The lines of professionalism have been blurred, but it can be hard to navigate dress codes and how to present the human aspect of your business when you are an SME.
This problem primarily occurs for SMEs when they are trying to establish their company’s brand image; because dress is a marker of a success, class and socioeconomics, uniforms and your staff’s image can have a great impact on targeting your desired audience. There are also practical concerns associated with uniforms and dress codes, for example, will your customers be able to identify your staff when they need assistance?
Our tips are ideal for small, independent brands looking for uniform solutions that accurately represent their brand. These can be used across all industries and all standards of professionalism.
Lanyards are practical, tidy and professional tools that staff can wear around their necks, even when wearing their own clothes. Lanyards can work alongside dress codes to keep things consistent to a certain extent, ensuring your company is maintaining a certain level of formality. Supplying your staff with lanyards means that they are easily identifiable, wearing a company colour and corporate branding. Lanyards can be customised with brand names, logos and more. They can also be used to carry ID cards, swipe or key cards.
If you are eager to promote individuality, creativity and style, staff can wear lanyards with a non-uniform dress code. This means each member of the team will be individually dressed but all share this one cohesive piece. Alternatively, you could also choose to appoint dress guidelines alongside lanyards, to promote a cohesive brand image. This could be particularly ideal if you want your staff to wear or showcase items that are available or on sale in your store. Furthermore, lanyards in a uniformed work environment could help to build customer relationships, using lanyards as name cards or identifiers that make your team look professional but approachable.
Pick one piece of uniform
For a happy medium, you could provide your team with one staple piece of uniform to wear every single day, this could be a branded shirt or a structured, professional blazer, depending on the industry standards. Research and experts indicate that allowing your employees to show their individuality and personal style, yet a uniform also unites a team and helps to create work / life balances. This could be the perfect solution for you, and your SME to maximise on the best of both worlds.
The individual piece of uniform could also be practical, for example protective chainsaw trousers for those working outdoors or with sharp equipment and products at below-the-waist height. Alternatively, a blazer is representative of professional services; this could be suitable for sales people or teams, estate agents and many more companies that have staff to travel around an area to represent your company.
Pick specific rules
Uniforms can have poor connotations for employees and outsiders that perceive your business. Although the aim may be to curate a cohesive and professional aesthetic, in many cases uniforms make employees look low-level. Think of uniformed police officers versus their superiors, detectives and sergeants that wear plain clothes.
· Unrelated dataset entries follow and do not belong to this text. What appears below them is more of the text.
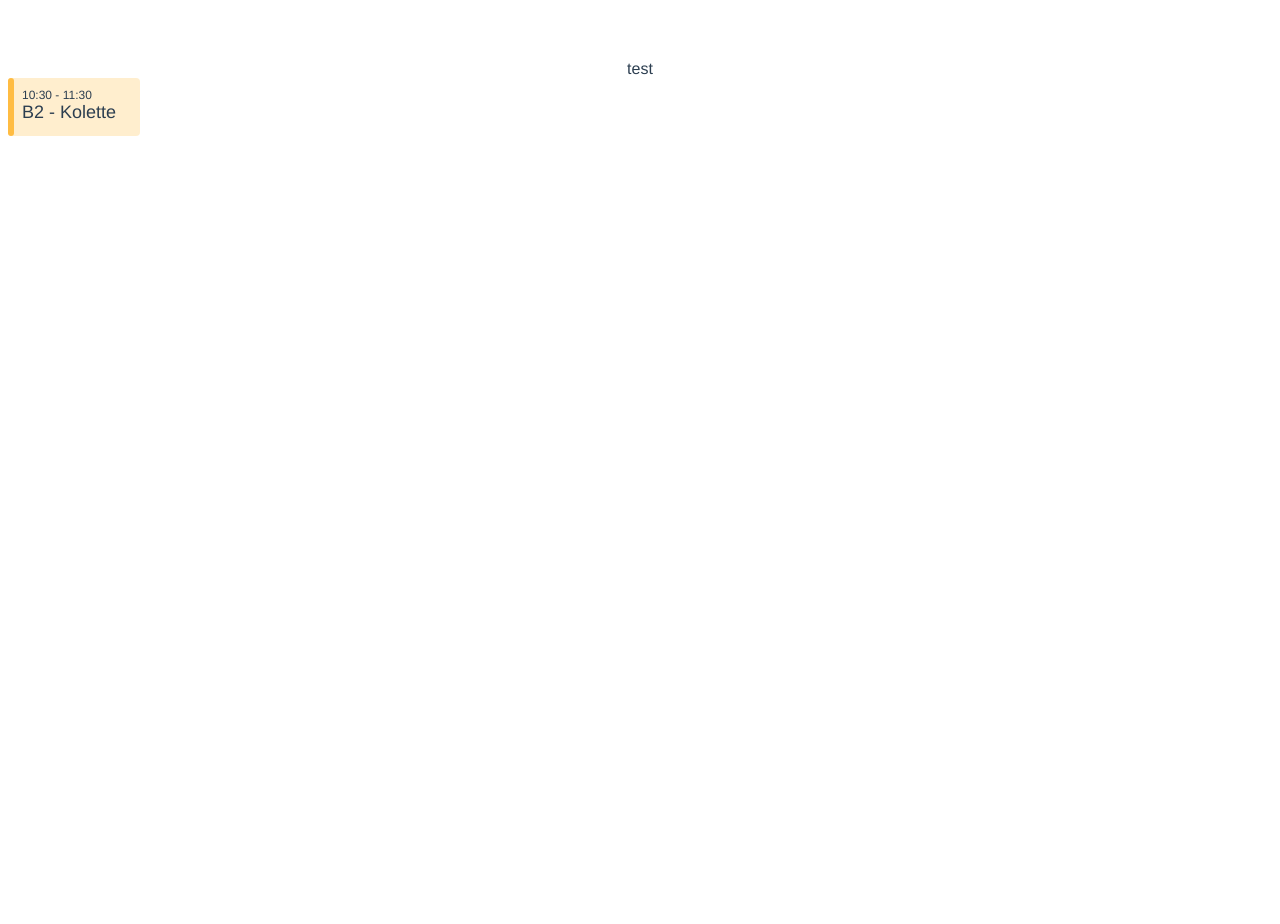
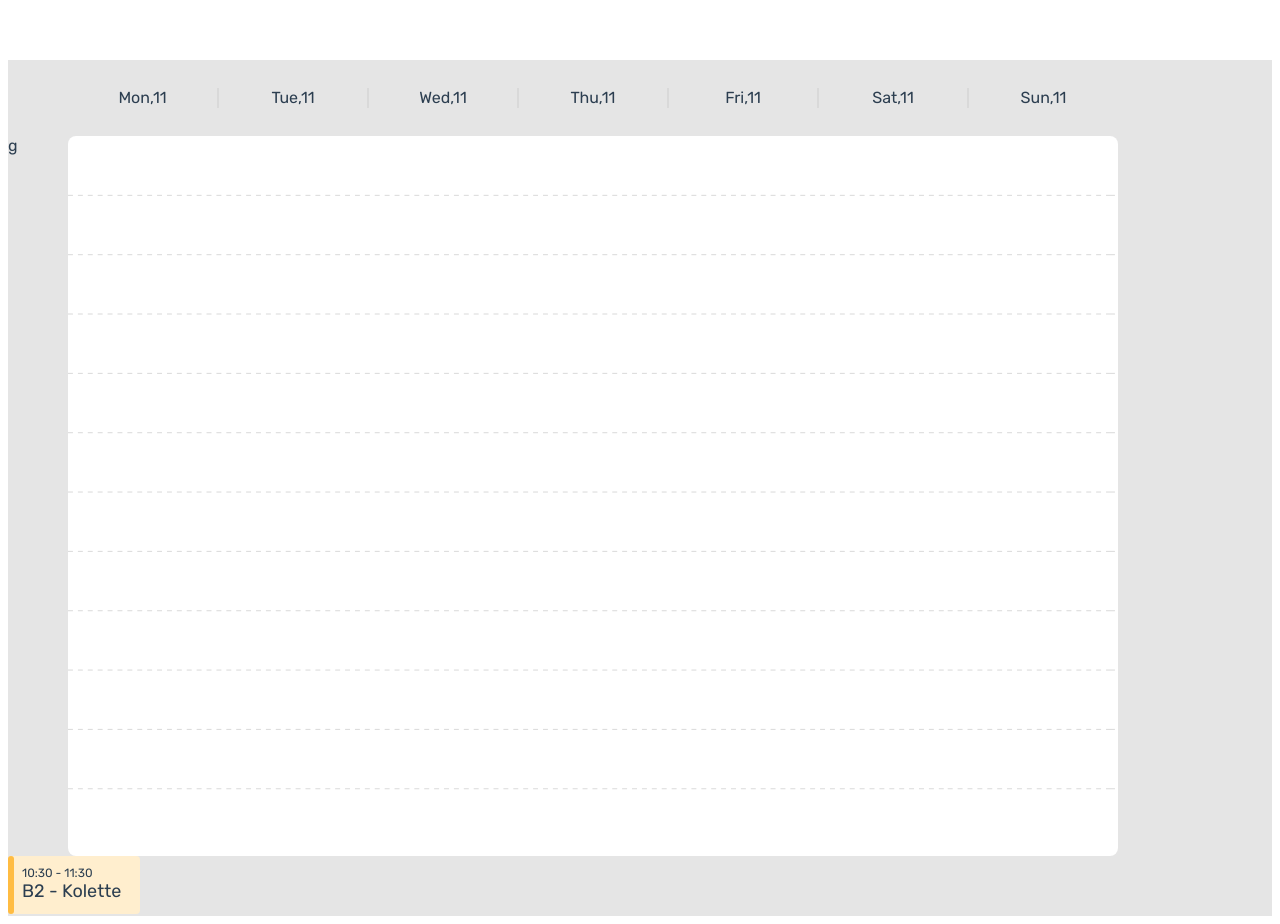
Before and after one commit to lewiczkijm/drag-and-drop-timetable, a Vue app: page / in a window 1280 px wide. Before the commit the page ends 800 px from the top, so only its background shows below. Built offline with nearby package versions, Linux system fonts and the light colour scheme.

Commit message:
create basic view area, background,days

```diff
--- a/public/index.html
+++ b/public/index.html
@@ -5,6 +5,7 @@
     <meta http-equiv="X-UA-Compatible" content="IE=edge">
     <meta name="viewport" content="width=device-width,initial-scale=1.0">
     <link rel="icon" href="<%= BASE_URL %>favicon.ico">
+    <link href="https://fonts.googleapis.com/css2?family=Rubik&display=swap" rel="stylesheet">
     <title><%= htmlWebpackPlugin.options.title %></title>
   </head>
   <body>
--- a/src/App.vue
+++ b/src/App.vue
@@ -1,6 +1,7 @@
 <template>
   <div id="app">
-    {{test}}
+
+    <Calendar/>
     <Lesson/>
   </div>
 </template>
@@ -8,9 +9,11 @@
 <script>
 import {mapState} from 'vuex'
 import Lesson from "./components/Lesson";
+import Calendar from "./components/Calendar";
 export default {
   name: 'App',
   components: {
+    Calendar,
     Lesson
   },
   // Инициализация подготовки данных в store.
@@ -26,10 +29,10 @@ export default {
 
 <style>
 #app {
-  font-family: Avenir, Helvetica, Arial, sans-serif;
+  font-family: 'Rubik', sans-serif;
   -webkit-font-smoothing: antialiased;
   -moz-osx-font-smoothing: grayscale;
-  text-align: center;
+  background: #E5E5E5;
   color: #2c3e50;
   margin-top: 60px;
 }
--- /dev/null
+++ b/src/components/Calendar.vue
@@ -0,0 +1,64 @@
+<template>
+    <div class="container">
+    <div class="days">
+
+        <div v-for="day in days" :key="day" class="day">{{day}},11</div>
+
+    </div>
+    <div class="hours">g</div>
+    <div class="area"><div></div></div>
+    </div>
+</template>
+
+<script>
+    export default {
+        name: "Calendar",
+        data:()=>({
+            days:["Mon","Tue","Wed","Thu","Fri","Sat","Sun"]
+        })
+    }
+</script>
+
+<style scoped>
+.container{
+    width: fit-content;
+    display: grid;
+    grid-template-columns:60px repeat(7, 150px);
+    grid-template-rows: auto repeat(24, 30px);
+    font-size: 16px;
+}
+.days{
+    display: grid;
+    grid-template-columns:repeat(7, 150px);
+    grid-column-start: 2;
+    grid-column-end: 9;
+}
+.day{
+    margin: 28px 0;
+    height: 20px;
+    text-align: center;
+    border-left: solid 1px #D9D9D9;
+    border-right: solid 1px #D9D9D9;
+}
+.day:first-child{border-left: 0}
+.day:last-child{border-right:0}
+
+.hours{
+    display: grid;
+    grid-template-rows: repeat(24, 30px);
+    grid-row-start: 2;
+    grid-row-end: 26;
+}
+.area{
+    display: grid;
+    grid-template-columns:repeat(7, 150px);
+    grid-template-rows: repeat(24, 30px);
+    background: white url("/cover.svg");
+    border-radius: 8px;
+    grid-column-start: 2;
+    grid-row-start: 2;
+    grid-column-end: 9;
+    grid-row-end: 26;
+
+}
+</style>
```
Also changed, not shown: public/cover.svg (added), 1 other file (tests, documents, lock files or other folders).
If you are trying to maintain a higher level of formality, you might be best prescribing individual rules to your team. This can be, ‘men must wear collared shirts’ and ‘no open toed shoes’, for example. This prohibits more casual items, like t-shirts and sandals but still allows plenty of room for individual style and creative flair, if your employees are so inclined.
The problem with this dress code is that your staff will be harder to identify if they are working in a public or busy environment. Lanyards, ID badges or markers are the ultimate solution to all workplace dress codes.